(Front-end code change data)

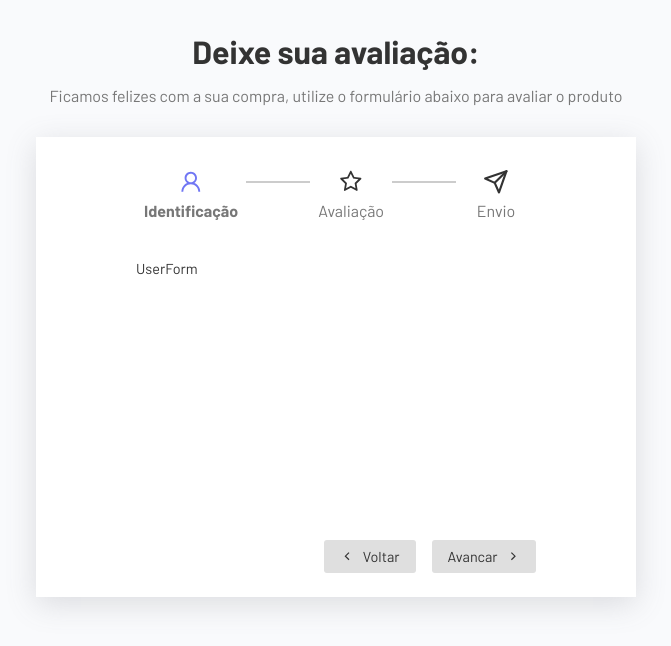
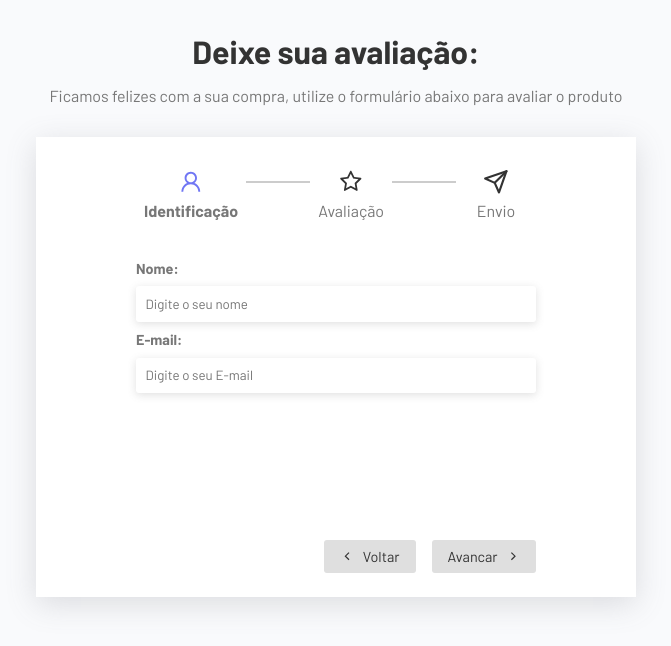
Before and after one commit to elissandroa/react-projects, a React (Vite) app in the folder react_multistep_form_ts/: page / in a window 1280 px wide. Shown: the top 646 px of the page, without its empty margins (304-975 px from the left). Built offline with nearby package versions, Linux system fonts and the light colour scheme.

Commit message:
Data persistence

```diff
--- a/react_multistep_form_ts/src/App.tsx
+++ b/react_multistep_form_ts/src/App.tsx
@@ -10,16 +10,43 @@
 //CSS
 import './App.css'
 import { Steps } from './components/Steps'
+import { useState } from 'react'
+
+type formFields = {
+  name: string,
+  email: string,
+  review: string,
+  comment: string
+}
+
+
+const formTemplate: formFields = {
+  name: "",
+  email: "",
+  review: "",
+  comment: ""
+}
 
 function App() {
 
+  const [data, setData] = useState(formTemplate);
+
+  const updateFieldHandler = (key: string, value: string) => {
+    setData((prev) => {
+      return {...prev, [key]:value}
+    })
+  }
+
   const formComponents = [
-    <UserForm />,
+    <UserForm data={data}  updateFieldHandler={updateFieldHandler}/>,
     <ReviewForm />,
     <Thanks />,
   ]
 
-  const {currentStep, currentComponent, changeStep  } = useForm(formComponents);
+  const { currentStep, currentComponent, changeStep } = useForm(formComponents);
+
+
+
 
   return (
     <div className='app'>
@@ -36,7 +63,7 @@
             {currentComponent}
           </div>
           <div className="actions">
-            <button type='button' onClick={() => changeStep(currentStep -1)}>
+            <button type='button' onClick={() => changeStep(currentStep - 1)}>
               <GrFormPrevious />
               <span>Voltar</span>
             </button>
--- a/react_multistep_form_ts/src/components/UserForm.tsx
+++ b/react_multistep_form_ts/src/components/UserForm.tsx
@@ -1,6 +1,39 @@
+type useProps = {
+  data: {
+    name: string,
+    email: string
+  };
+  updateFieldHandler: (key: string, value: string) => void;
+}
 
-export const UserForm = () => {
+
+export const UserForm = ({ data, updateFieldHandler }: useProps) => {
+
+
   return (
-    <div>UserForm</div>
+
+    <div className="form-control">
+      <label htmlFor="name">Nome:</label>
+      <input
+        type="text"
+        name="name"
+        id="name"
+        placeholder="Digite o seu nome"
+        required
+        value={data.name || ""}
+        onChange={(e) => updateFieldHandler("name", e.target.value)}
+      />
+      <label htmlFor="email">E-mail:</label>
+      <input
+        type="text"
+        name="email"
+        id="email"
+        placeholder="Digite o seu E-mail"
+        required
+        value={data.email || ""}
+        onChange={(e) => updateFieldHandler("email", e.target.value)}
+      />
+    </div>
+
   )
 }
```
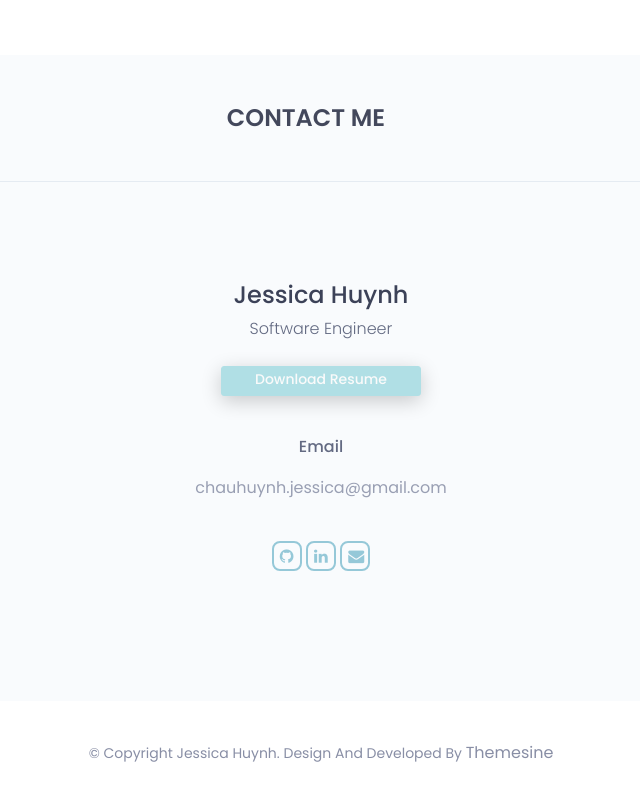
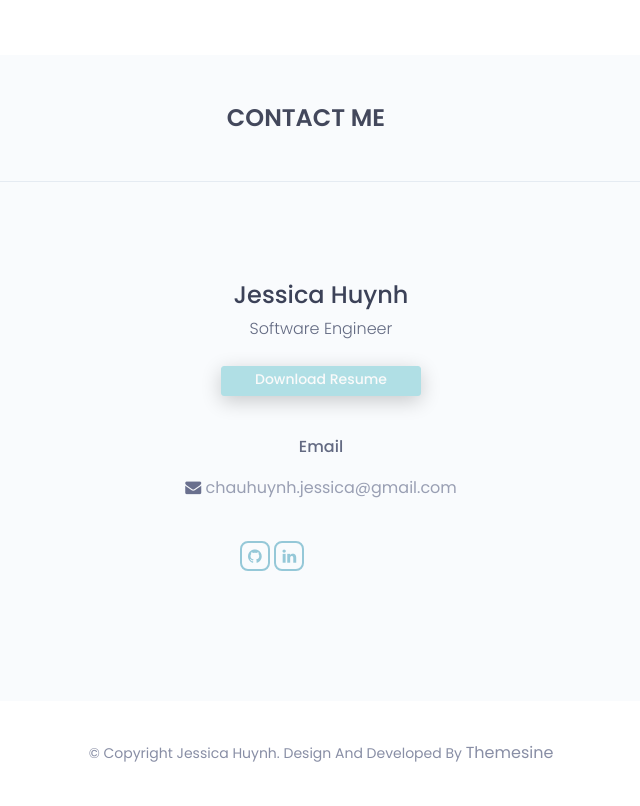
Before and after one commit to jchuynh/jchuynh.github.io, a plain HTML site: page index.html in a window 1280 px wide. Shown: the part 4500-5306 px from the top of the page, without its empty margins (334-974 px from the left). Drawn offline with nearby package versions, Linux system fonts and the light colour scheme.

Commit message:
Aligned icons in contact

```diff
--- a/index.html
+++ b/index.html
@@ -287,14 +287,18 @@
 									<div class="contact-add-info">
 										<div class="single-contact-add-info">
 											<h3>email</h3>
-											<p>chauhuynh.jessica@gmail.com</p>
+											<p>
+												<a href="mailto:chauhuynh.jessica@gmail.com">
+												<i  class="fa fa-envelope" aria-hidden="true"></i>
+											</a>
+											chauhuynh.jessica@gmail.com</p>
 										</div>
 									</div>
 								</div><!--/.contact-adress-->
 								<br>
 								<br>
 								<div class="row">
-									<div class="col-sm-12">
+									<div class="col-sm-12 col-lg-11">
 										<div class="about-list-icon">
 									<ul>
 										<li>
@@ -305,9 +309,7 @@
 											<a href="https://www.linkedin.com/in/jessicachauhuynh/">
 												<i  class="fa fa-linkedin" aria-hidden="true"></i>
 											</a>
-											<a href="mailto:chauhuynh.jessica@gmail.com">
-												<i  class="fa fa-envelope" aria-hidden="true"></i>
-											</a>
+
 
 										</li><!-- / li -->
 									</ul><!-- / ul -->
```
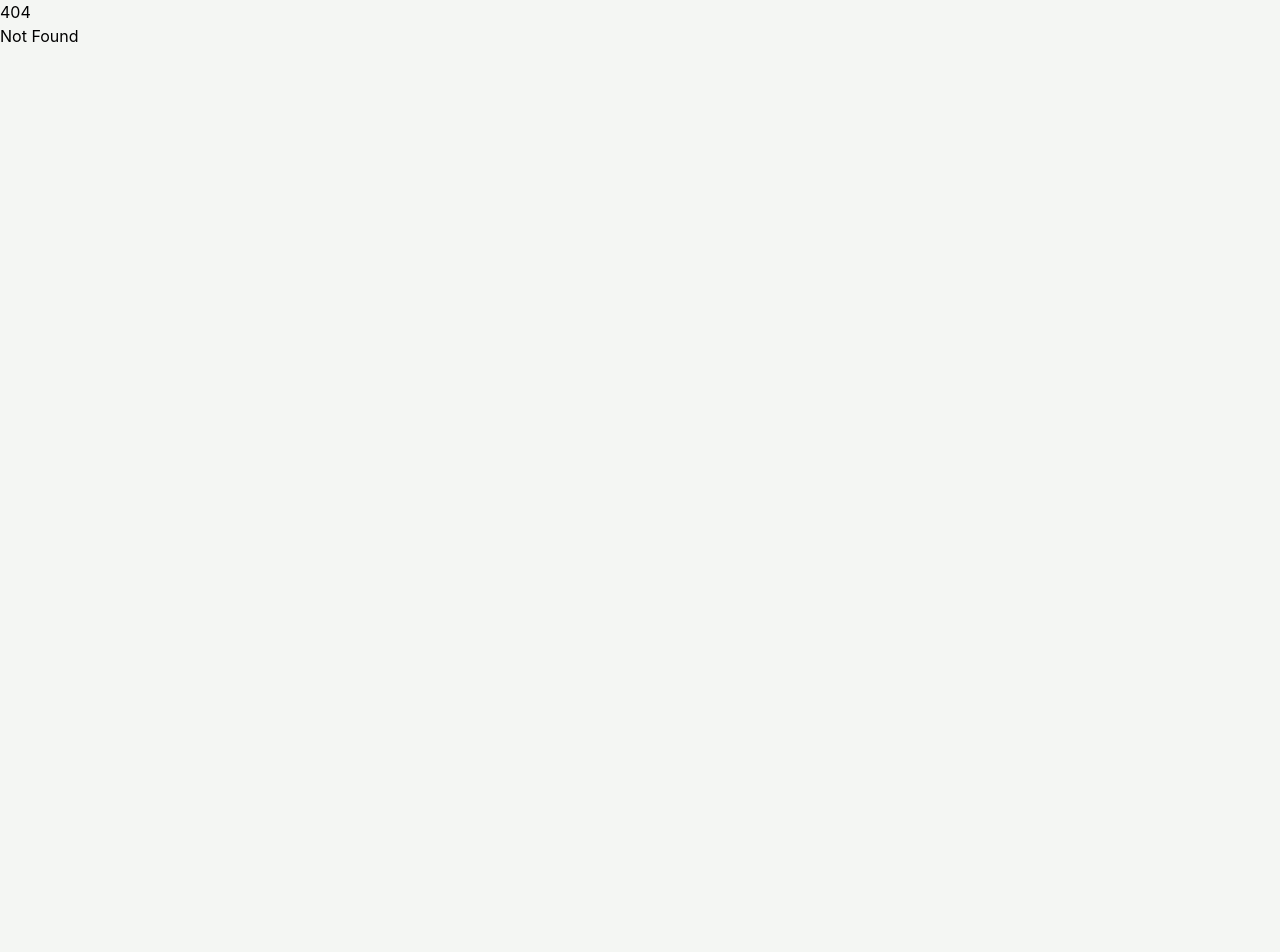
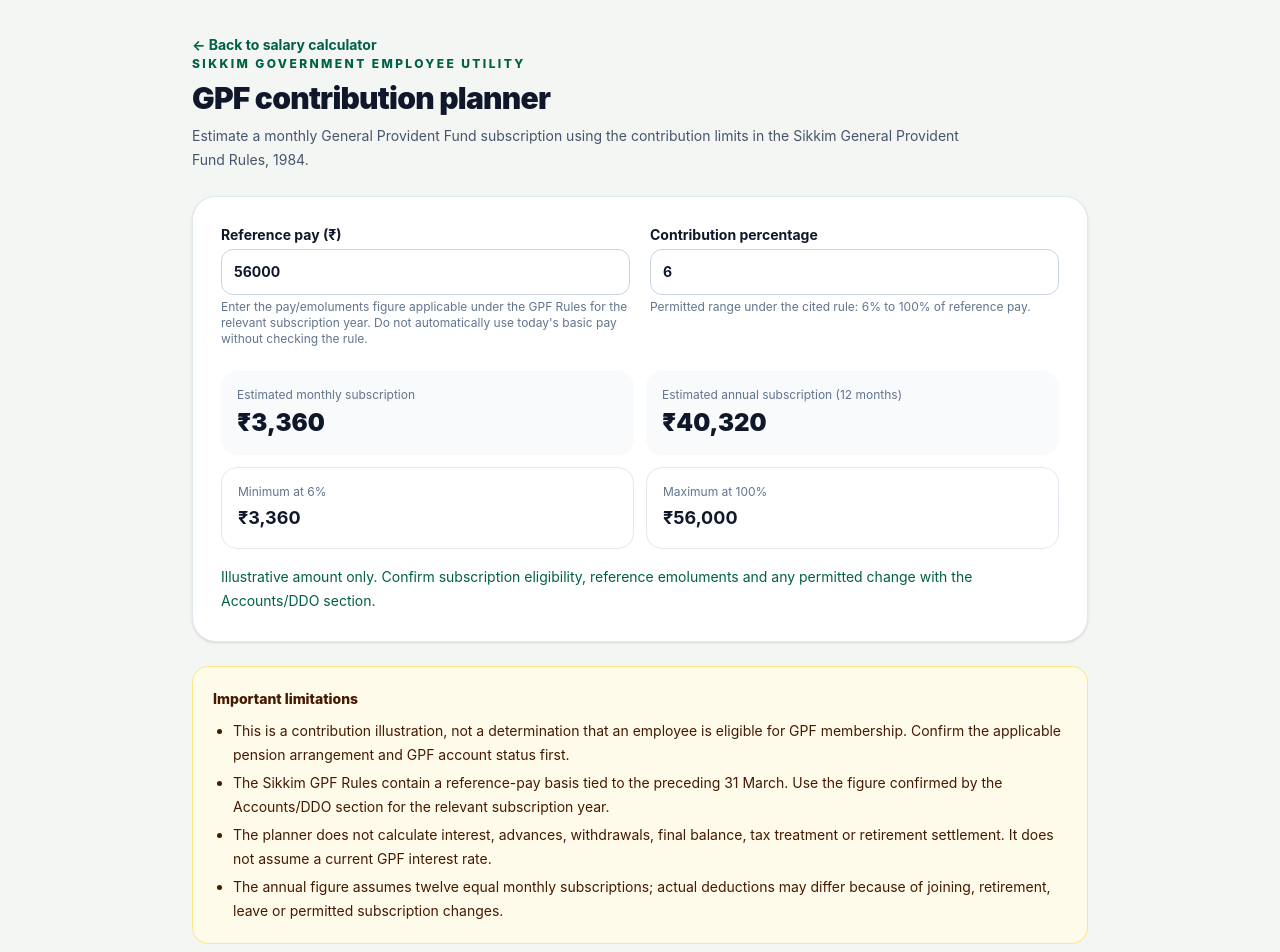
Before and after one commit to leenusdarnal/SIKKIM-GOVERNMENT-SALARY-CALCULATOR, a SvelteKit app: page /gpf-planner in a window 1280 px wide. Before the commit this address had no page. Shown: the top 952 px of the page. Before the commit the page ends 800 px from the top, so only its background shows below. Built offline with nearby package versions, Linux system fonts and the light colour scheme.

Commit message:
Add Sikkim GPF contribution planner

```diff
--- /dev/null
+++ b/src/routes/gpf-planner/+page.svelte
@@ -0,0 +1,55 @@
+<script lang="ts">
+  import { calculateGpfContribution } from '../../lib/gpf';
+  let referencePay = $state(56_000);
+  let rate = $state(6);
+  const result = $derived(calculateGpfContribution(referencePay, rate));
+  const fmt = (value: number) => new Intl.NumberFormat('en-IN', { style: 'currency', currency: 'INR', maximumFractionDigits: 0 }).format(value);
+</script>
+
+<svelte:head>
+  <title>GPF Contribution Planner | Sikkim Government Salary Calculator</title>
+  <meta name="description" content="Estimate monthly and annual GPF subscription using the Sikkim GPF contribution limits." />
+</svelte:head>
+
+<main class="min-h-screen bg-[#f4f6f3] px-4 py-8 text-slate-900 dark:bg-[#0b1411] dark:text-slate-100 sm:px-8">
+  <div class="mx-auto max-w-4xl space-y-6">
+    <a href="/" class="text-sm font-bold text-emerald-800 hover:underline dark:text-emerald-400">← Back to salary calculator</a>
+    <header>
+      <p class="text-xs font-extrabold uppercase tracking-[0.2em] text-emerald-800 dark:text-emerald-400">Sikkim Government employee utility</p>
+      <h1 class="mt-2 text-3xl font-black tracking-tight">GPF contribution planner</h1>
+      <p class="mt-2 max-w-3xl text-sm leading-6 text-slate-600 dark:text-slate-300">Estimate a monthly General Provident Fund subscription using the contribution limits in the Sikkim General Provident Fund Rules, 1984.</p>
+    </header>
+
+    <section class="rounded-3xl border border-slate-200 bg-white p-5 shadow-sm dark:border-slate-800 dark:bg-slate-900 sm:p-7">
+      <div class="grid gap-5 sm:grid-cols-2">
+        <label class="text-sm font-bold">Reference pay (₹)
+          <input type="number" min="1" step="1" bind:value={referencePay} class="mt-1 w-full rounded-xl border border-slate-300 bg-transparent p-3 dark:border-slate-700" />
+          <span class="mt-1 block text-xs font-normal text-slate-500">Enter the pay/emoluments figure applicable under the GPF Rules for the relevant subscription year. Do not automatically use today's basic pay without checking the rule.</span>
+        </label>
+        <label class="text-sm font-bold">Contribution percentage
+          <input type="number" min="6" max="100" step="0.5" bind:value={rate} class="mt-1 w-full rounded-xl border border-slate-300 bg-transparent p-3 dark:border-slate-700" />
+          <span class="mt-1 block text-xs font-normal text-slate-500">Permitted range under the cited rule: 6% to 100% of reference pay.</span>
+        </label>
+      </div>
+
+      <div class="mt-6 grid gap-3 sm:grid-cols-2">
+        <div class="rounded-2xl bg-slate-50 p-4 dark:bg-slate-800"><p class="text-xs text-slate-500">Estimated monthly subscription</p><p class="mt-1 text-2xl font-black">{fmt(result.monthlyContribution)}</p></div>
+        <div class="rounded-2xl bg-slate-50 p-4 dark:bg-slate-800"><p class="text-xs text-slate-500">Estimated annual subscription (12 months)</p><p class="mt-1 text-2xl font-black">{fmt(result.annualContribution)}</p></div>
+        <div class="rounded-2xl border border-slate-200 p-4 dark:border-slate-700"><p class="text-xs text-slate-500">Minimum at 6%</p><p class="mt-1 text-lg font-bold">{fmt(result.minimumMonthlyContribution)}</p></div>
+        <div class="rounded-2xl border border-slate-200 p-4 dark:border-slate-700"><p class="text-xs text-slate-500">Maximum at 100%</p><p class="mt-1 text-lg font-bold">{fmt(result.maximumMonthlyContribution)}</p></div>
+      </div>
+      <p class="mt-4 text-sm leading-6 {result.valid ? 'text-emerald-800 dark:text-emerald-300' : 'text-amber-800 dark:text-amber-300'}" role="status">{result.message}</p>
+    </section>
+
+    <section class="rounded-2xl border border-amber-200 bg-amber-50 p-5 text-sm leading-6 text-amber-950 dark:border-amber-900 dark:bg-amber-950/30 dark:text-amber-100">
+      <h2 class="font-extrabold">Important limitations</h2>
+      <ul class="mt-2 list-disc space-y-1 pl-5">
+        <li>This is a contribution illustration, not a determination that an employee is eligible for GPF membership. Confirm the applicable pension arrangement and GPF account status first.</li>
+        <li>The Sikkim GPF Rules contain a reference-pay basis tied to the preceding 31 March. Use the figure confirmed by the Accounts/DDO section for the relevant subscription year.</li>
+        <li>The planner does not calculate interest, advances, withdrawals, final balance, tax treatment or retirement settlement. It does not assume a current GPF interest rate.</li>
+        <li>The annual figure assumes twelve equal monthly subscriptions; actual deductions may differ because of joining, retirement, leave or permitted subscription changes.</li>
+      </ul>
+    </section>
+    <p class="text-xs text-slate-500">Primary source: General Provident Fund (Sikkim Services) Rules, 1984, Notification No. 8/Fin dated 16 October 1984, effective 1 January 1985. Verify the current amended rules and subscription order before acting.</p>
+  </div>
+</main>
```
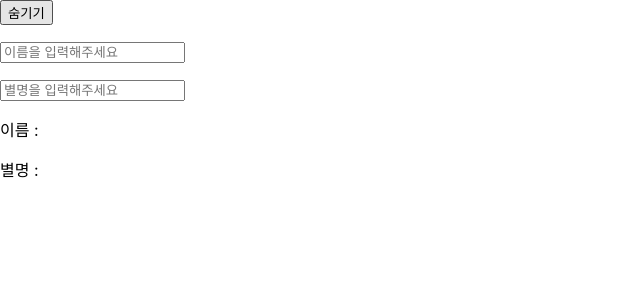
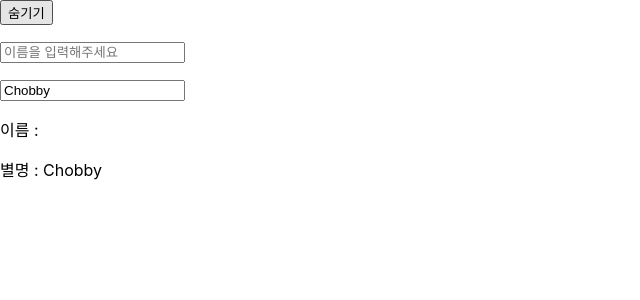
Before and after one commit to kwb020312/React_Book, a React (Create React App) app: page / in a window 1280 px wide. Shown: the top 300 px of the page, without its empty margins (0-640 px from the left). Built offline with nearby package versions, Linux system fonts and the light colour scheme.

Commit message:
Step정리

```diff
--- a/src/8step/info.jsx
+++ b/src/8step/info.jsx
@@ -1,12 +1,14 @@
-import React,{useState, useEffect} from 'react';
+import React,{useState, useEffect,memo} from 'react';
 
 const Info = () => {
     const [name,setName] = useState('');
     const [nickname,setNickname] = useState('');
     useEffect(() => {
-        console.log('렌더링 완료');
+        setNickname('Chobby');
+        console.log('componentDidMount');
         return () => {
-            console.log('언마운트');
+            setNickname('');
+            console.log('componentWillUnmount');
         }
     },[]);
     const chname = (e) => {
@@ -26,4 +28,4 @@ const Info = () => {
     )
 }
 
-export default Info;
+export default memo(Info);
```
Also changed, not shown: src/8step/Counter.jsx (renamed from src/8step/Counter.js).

■ Problem to solve ■
From the entries, give the number of lines where the string "type" is found, and nothing else.

■ Task result ■
8